* [Records supplied]:
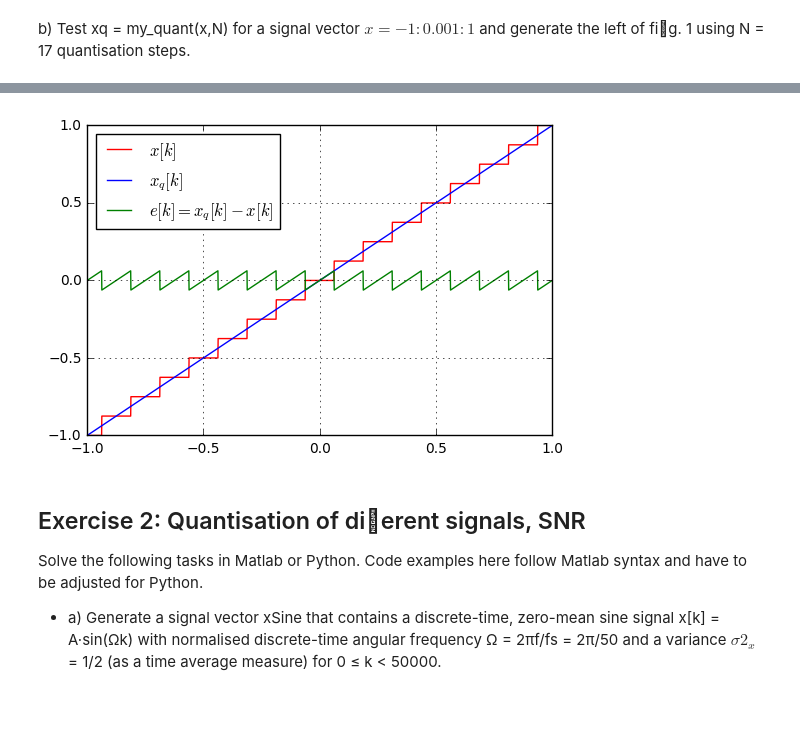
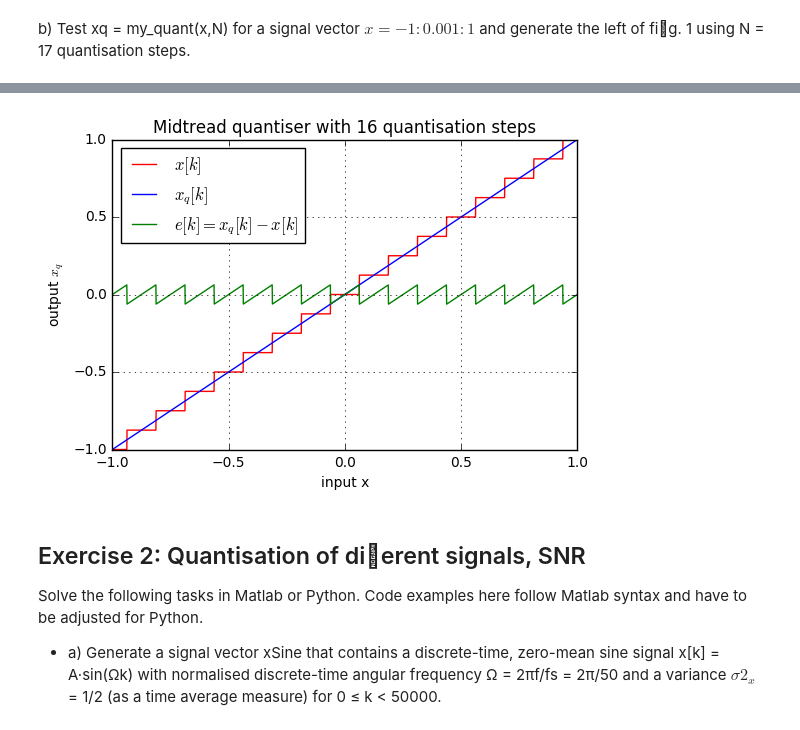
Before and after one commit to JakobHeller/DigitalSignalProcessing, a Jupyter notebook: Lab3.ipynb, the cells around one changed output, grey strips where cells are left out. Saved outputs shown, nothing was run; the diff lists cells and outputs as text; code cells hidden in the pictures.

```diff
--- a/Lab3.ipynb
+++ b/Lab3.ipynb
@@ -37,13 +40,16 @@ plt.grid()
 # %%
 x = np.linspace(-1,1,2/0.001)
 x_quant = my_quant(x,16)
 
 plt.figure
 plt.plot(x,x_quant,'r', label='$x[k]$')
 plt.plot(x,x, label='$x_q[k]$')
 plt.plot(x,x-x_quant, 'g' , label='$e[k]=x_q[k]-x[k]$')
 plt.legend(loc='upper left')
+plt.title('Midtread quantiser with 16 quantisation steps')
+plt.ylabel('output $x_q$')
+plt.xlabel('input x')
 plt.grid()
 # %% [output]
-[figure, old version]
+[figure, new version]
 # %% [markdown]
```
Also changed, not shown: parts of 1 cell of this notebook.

...

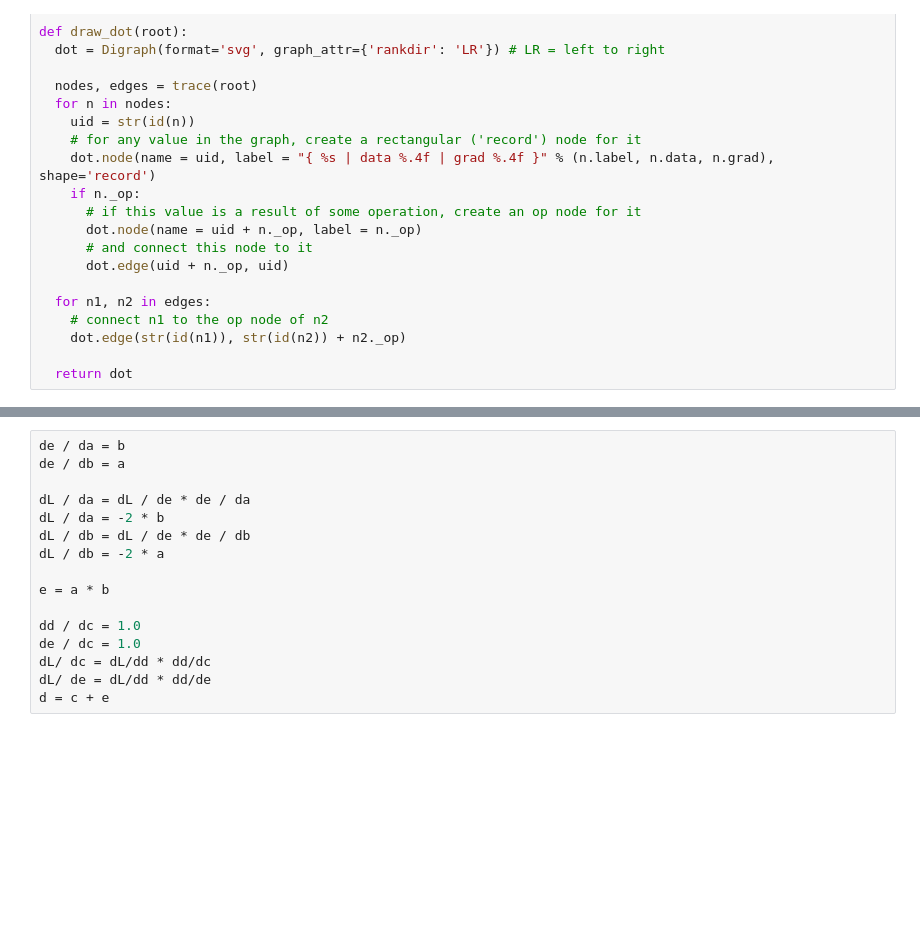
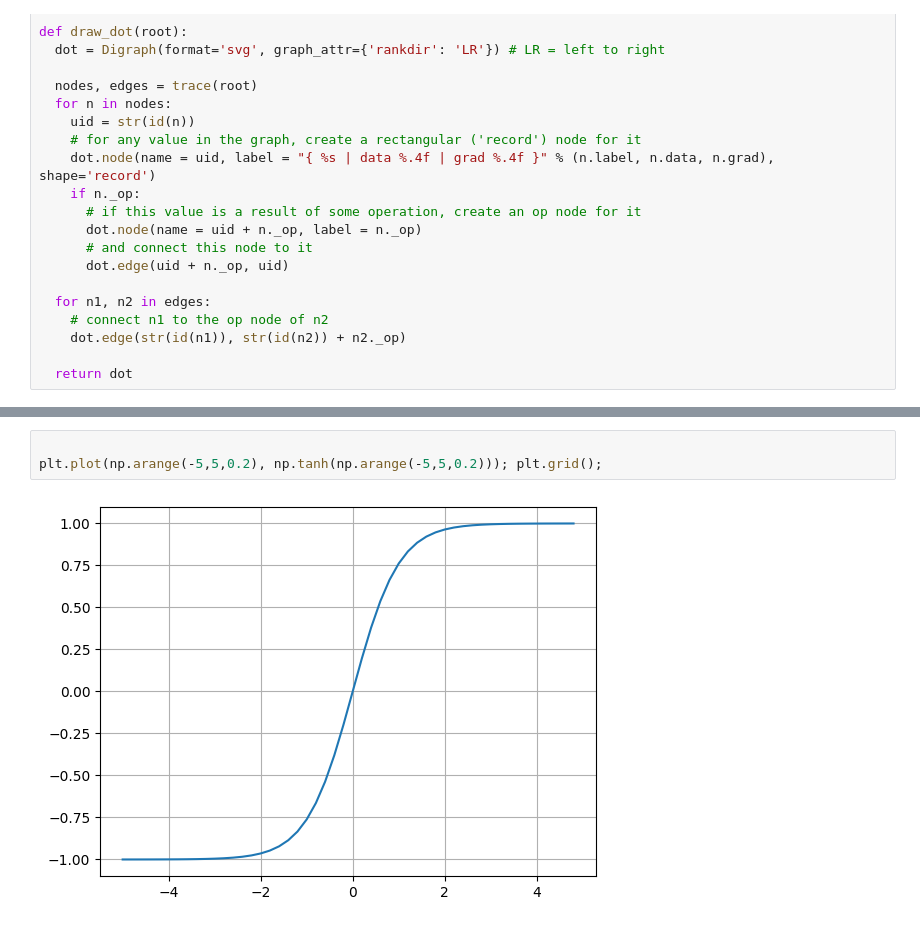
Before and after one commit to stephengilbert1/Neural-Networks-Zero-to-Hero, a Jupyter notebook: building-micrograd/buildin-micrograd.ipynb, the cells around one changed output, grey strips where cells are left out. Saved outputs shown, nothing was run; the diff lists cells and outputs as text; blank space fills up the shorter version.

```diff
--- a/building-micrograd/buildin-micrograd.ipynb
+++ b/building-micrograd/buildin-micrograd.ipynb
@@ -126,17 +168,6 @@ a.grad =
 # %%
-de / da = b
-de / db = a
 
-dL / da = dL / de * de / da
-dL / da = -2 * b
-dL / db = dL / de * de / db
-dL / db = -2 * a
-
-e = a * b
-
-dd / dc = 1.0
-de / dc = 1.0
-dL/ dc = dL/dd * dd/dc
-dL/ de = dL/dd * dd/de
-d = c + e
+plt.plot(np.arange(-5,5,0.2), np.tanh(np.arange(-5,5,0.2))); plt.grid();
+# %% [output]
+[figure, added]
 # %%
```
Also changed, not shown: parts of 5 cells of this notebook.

* [Your instructions]:
Look through the records and gather each line with the word "output".

* [The answer]:
Before and after one commit to JakobHeller/DigitalSignalProcessing, a Jupyter notebook: Lab3.ipynb, the cells around one changed output, grey strips where cells are left out. Saved outputs shown, nothing was run; the diff lists cells and outputs as text; code cells hidden in the pictures.
+plt.ylabel('output $x_q$')
 # %% [output]
Before and after one commit to stephengilbert1/Neural-Networks-Zero-to-Hero, a Jupyter notebook: building-micrograd/buildin-micrograd.ipynb, the cells around one changed output, grey strips where cells are left out. Saved outputs shown, nothing was run; the diff lists cells and outputs as text; blank space fills up the shorter version.
+# %% [output]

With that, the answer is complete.